Hatchling: I think this one threw me for the most loops out of them all. The background story to this however made up for the smaller ones in the others. Taylor does it again weaving a history so rich and painful that it seems almost real. The fairies here are called Druj or demons and I think I felt tears when I read Mihai's tale. There's something so achingly beautiful to the idea of stitching together a soul, of going through pain and wear and tear to gain a few more memories of something you can never really gain back. Out of all three stories, I think this is the one that I feel is the most realized. When I was reading Hatchling, it felt like the story was going on and on - like a full novel and it was only when I was finished that I remembered that this story had been less than a hundred pages. I've had that experience before but with a short story? Never.

My heart was racing when I put the book down. I kind of want to go back, erase my memory and relive reading that all over again it was that wonderful of a time. I should probably also mention that I positively adore Jim di Bartolo's illustrations in Dreamdark they were exquisite and here, they were downright magical. This duo goes better than ranch dressing and cheddar cheese! I've rarely seen illustrations that match the words, the prose itself so well. I'm in awe again. This will take a while to be shaken out of.

All in all=☆☆☆☆☆

(I've been reviewing such awesomely, wicked books lately and all I want is more! Who cares if my rating system is getting abused?)

*Summary taken from Goodreads.

Hear ye, hear ye!

I am on a roll!

OK so I've put aside the upcoming Jane Eyre post for reading and reviewing but for the most part, it's because I've been reading so ridiculously good books.

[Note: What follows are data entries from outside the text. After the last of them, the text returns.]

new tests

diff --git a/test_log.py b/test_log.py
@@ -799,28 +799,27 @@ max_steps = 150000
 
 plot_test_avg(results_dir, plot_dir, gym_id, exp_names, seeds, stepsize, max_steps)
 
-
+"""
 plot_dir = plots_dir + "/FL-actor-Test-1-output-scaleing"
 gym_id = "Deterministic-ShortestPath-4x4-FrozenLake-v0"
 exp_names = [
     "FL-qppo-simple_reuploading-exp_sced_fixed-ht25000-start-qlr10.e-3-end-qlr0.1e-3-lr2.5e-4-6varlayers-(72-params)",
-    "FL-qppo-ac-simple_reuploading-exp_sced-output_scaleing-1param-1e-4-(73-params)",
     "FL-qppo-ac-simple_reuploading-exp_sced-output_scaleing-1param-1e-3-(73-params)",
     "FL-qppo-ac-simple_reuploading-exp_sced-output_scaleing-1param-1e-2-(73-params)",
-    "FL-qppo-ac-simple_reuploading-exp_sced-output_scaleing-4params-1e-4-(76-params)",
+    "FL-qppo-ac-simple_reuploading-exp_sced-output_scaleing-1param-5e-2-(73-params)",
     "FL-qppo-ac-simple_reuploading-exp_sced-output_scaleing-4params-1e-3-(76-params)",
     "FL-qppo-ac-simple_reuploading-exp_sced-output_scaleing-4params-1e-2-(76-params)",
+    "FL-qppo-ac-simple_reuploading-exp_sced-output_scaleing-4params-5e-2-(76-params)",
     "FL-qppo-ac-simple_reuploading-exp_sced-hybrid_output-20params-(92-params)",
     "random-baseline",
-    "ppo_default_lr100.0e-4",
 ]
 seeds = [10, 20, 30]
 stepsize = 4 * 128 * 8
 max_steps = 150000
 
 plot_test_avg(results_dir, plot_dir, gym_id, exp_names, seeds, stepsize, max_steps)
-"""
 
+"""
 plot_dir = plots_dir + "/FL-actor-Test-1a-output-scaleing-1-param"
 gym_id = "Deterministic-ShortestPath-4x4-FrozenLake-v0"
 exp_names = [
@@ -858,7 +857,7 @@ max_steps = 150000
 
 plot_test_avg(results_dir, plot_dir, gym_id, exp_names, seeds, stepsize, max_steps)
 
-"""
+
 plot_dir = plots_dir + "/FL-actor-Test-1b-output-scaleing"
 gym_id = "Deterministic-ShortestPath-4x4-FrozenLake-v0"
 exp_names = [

I just finished Lips Touch: Three Times by Laini Taylor which has to be a collection of the best stories on fairies I have ever read, let alone that they're four times smaller than your average book store one. I'm working on Ash which just makes me drool with envy on Lo's incredible prose-writing skills. Once I'm done that I have two more books to add to my large list:

Now these books are on the opposite side of the book spectrum in my mind. I had actual fury burning inside me when I realized I had finished The Demon's Lexicon. I couldn't believe it. If I had not been reading the electronic version I would've flung the book against the wall in blind rage then spent the night cuddling with it apologetically, re-reading every word. Ahem. On Crusade, I've heard some bad things and some good things mixed in together. One: That Holder's created an original world and the potential for original characters and two: that it's just that. She had the potential but didn't make it. But I'm a sucker for originality in this world lacking of creativity so I'm walling myself against the crushing disappointment that has led me against reading uberpopular "original" paranormal books.

Along with these books I am going to brave this long holiday with the other five I have on my list. Strangely, the ones I have so far finished are all fairytales or stories with a dash of fey thrown in. Or maybe not because I have been itching to read these!

Also I have been addicted to this song. I think iTunes has it wrong because I am so positive that the play count is above 50.

I'm wishing you all a Happy Easter and if you don't celebrate it, just go out and party like it's Christmas holiday. Cause we all know how long this one lasts.